Surdyka said she heard cries for help and then multiple gunshots: “pop, pop, pop.” Only one shot was fired in the fatal encounter.
“I truly believe the second yell for help was a yelp,” said Surdyka, who later dabbed away tears as prosecutors played her 911 call. “It was excruciating. I really felt it was a boy’s voice.”
During cross-examination, defense attorney Don West tried to show there was a lapse in what Surdyka saw. Defense attorneys contend Martin was on top of Zimmerman during the struggle, but after the neighborhood watch volunteer fired a shot, Zimmerman got on top of Martin.
West also challenged Surdyka about her belief that the cry for help was a boy’s voice, saying she was making an assumption about whose voice it was.
Jeannee Manalo testified after Surdyka that she believed Zimmerman was on top of Martin, saying he was the bigger of the two based on pictures she saw of Martin on television after the fight. Manalo also described hearing howling, but she couldn’t tell who it was coming from, and then a “help sound” a short time later.
Under cross-examination, defense attorney Mark O’Mara asked why she had never mentioned her belief that Zimmerman was on top in previous police interviews. He also got her to concede that her perception of Martin’s size was based on five-year-old photos she had seen of him on television that showed a younger and smaller Martin.
Martin’s parents have said they believe the cries for help captured on 911 calls made by Zimmerman’s neighbors came from their son, while Zimmerman’s father has said he believes the cries belong to his son. Both prosecutors and defense attorneys believe they could show whether Zimmerman or Martin was the aggressor in the encounter. Defense attorneys successfully argued against allowing prosecution experts who claimed the cries belonged to Martin.
Before the February 2012 shooting, Zimmerman had made about a half dozen calls to a nonemergency police number to report suspicious characters in his neighborhood. Judge Debra Nelson on Wednesday ruled that they could be played for jurors.
Prosecutors had argued that the police dispatch calls were central to their case that Zimmerman committed second-degree murder since they showed his state of mind. He was increasingly frustrated with repeated burglaries and had reached a breaking point the night he shot the unarmed teenager, prosecutors say.
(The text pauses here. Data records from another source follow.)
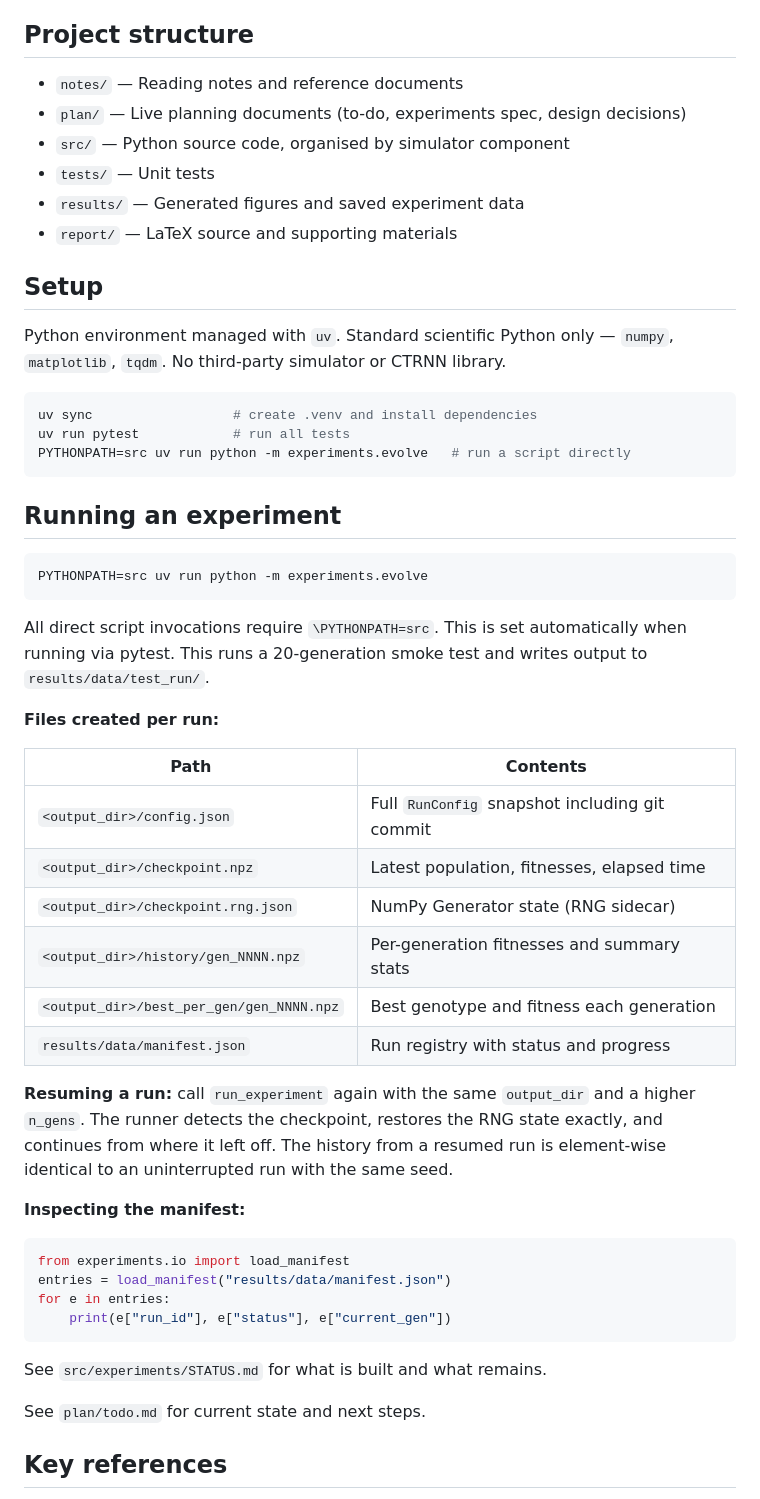
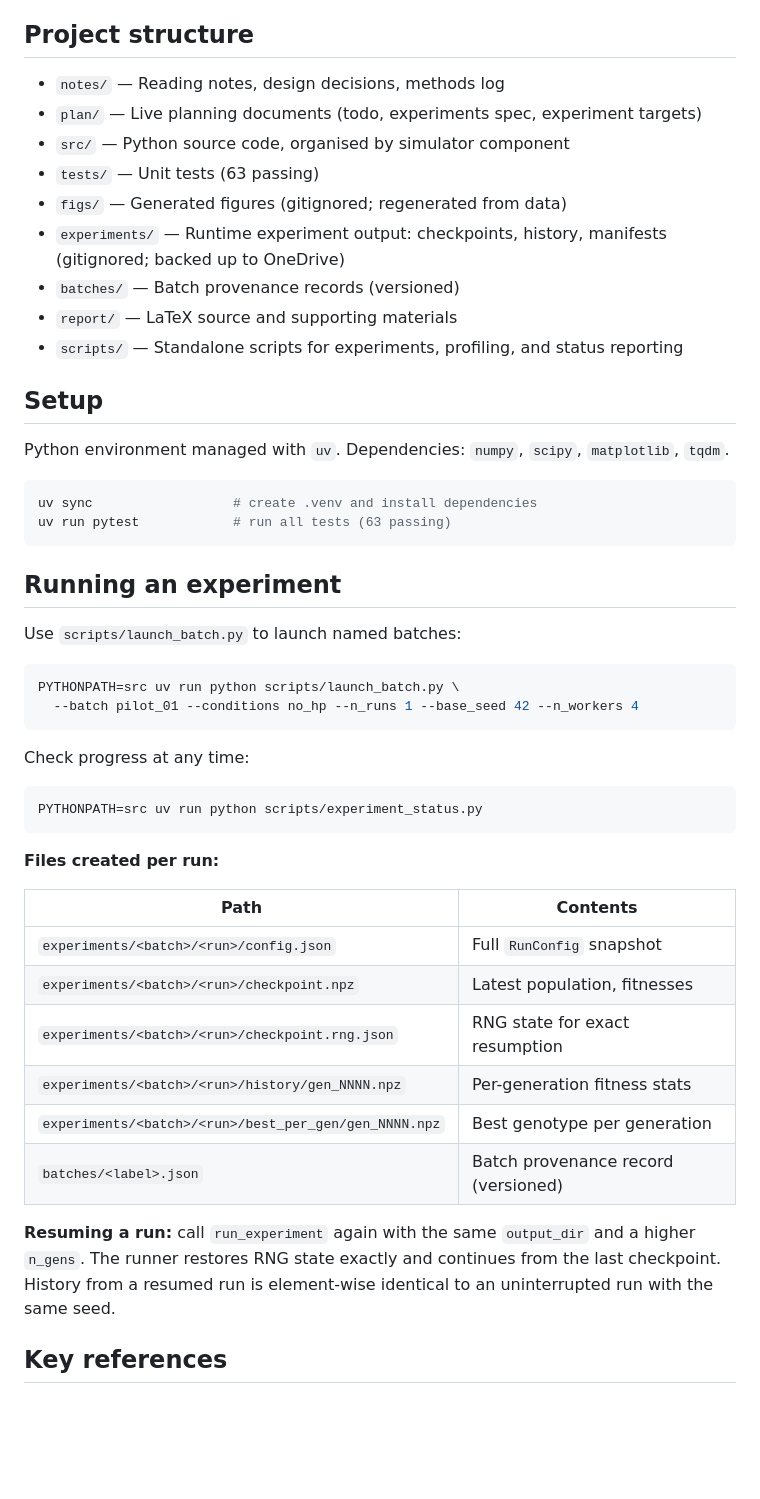
Before and after one commit to mnougerede/SussexMCOMP_AdaptiveSystems_Assignment2, a Markdown page: README.md, the part around the change. GitHub-like rendering; blank space fills up the shorter version.

````diff
--- a/README.md
+++ b/README.md
@@ -6,59 +6,52 @@ This project implements a Beer-style ray-sensor agent in pure Python, evolves CT
 
 ## Project structure
 
-- `notes/` — Reading notes and reference documents
-- `plan/` — Live planning documents (to-do, experiments spec, design decisions)
+- `notes/` — Reading notes, design decisions, methods log
+- `plan/` — Live planning documents (todo, experiments spec, experiment targets)
 - `src/` — Python source code, organised by simulator component
-- `tests/` — Unit tests
-- `results/` — Generated figures and saved experiment data
+- `tests/` — Unit tests (63 passing)
+- `figs/` — Generated figures (gitignored; regenerated from data)
+- `experiments/` — Runtime experiment output: checkpoints, history, manifests (gitignored; backed up to OneDrive)
+- `batches/` — Batch provenance records (versioned)
 - `report/` — LaTeX source and supporting materials
+- `scripts/` — Standalone scripts for experiments, profiling, and status reporting
 
 ## Setup
 
-Python environment managed with `uv`. Standard scientific Python only — `numpy`, `matplotlib`, `tqdm`. No third-party simulator or CTRNN library.
+Python environment managed with `uv`. Dependencies: `numpy`, `scipy`, `matplotlib`, `tqdm`.
 
 ```bash
 uv sync                  # create .venv and install dependencies
-uv run pytest            # run all tests
-PYTHONPATH=src uv run python -m experiments.evolve   # run a script directly
+uv run pytest            # run all tests (63 passing)
 ```
 
 ## Running an experiment
 
+Use `scripts/launch_batch.py` to launch named batches:
+
 ```bash
-PYTHONPATH=src uv run python -m experiments.evolve
+PYTHONPATH=src uv run python scripts/launch_batch.py \
+  --batch pilot_01 --conditions no_hp --n_runs 1 --base_seed 42 --n_workers 4
 ```
-All direct script invocations require `\PYTHONPATH=src`. This is set automatically when running via pytest.
-This runs a 20-generation smoke test and writes output to `results/data/test_run/`.
+
+Check progress at any time:
+
+```bash
+PYTHONPATH=src uv run python scripts/experiment_status.py
+```
 
 **Files created per run:**
 
 | Path | Contents |
 |---|---|
-| `<output_dir>/config.json` | Full `RunConfig` snapshot including git commit |
-| `<output_dir>/checkpoint.npz` | Latest population, fitnesses, elapsed time |
-| `<output_dir>/checkpoint.rng.json` | NumPy Generator state (RNG sidecar) |
-| `<output_dir>/history/gen_NNNN.npz` | Per-generation fitnesses and summary stats |
-| `<output_dir>/best_per_gen/gen_NNNN.npz` | Best genotype and fitness each generation |
-| `results/data/manifest.json` | Run registry with status and progress |
+| `experiments/<batch>/<run>/config.json` | Full `RunConfig` snapshot |
+| `experiments/<batch>/<run>/checkpoint.npz` | Latest population, fitnesses |
+| `experiments/<batch>/<run>/checkpoint.rng.json` | RNG state for exact resumption |
+| `experiments/<batch>/<run>/history/gen_NNNN.npz` | Per-generation fitness stats |
+| `experiments/<batch>/<run>/best_per_gen/gen_NNNN.npz` | Best genotype per generation |
+| `batches/<label>.json` | Batch provenance record (versioned) |
 
-**Resuming a run:** call `run_experiment` again with the same `output_dir` and a
-higher `n_gens`. The runner detects the checkpoint, restores the RNG state exactly,
-and continues from where it left off. The history from a resumed run is element-wise
-identical to an uninterrupted run with the same seed.
-
-**Inspecting the manifest:**
-
-```python
-from experiments.io import load_manifest
-entries = load_manifest("results/data/manifest.json")
-for e in entries:
-    print(e["run_id"], e["status"], e["current_gen"])
-```
-
-See `src/experiments/STATUS.md` for what is built and what remains.
-
-See `plan/todo.md` for current state and next steps.
+**Resuming a run:** call `run_experiment` again with the same `output_dir` and a higher `n_gens`. The runner restores RNG state exactly and continues from the last checkpoint. History from a resumed run is element-wise identical to an uninterrupted run with the same seed.
 
 ## Key references
 
````
Also changed, not shown: notes/methods_log.md (+9 -13 lines), plan/todo.md (+37 -28 lines).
Defense attorneys argued that the calls were irrelevant and that nothing matters but the seven or eight minutes before Zimmerman fired the deadly shot into Martin’s chest.
Seven of the nine jurors and alternates scribbled attentively on their notepads as the calls were played.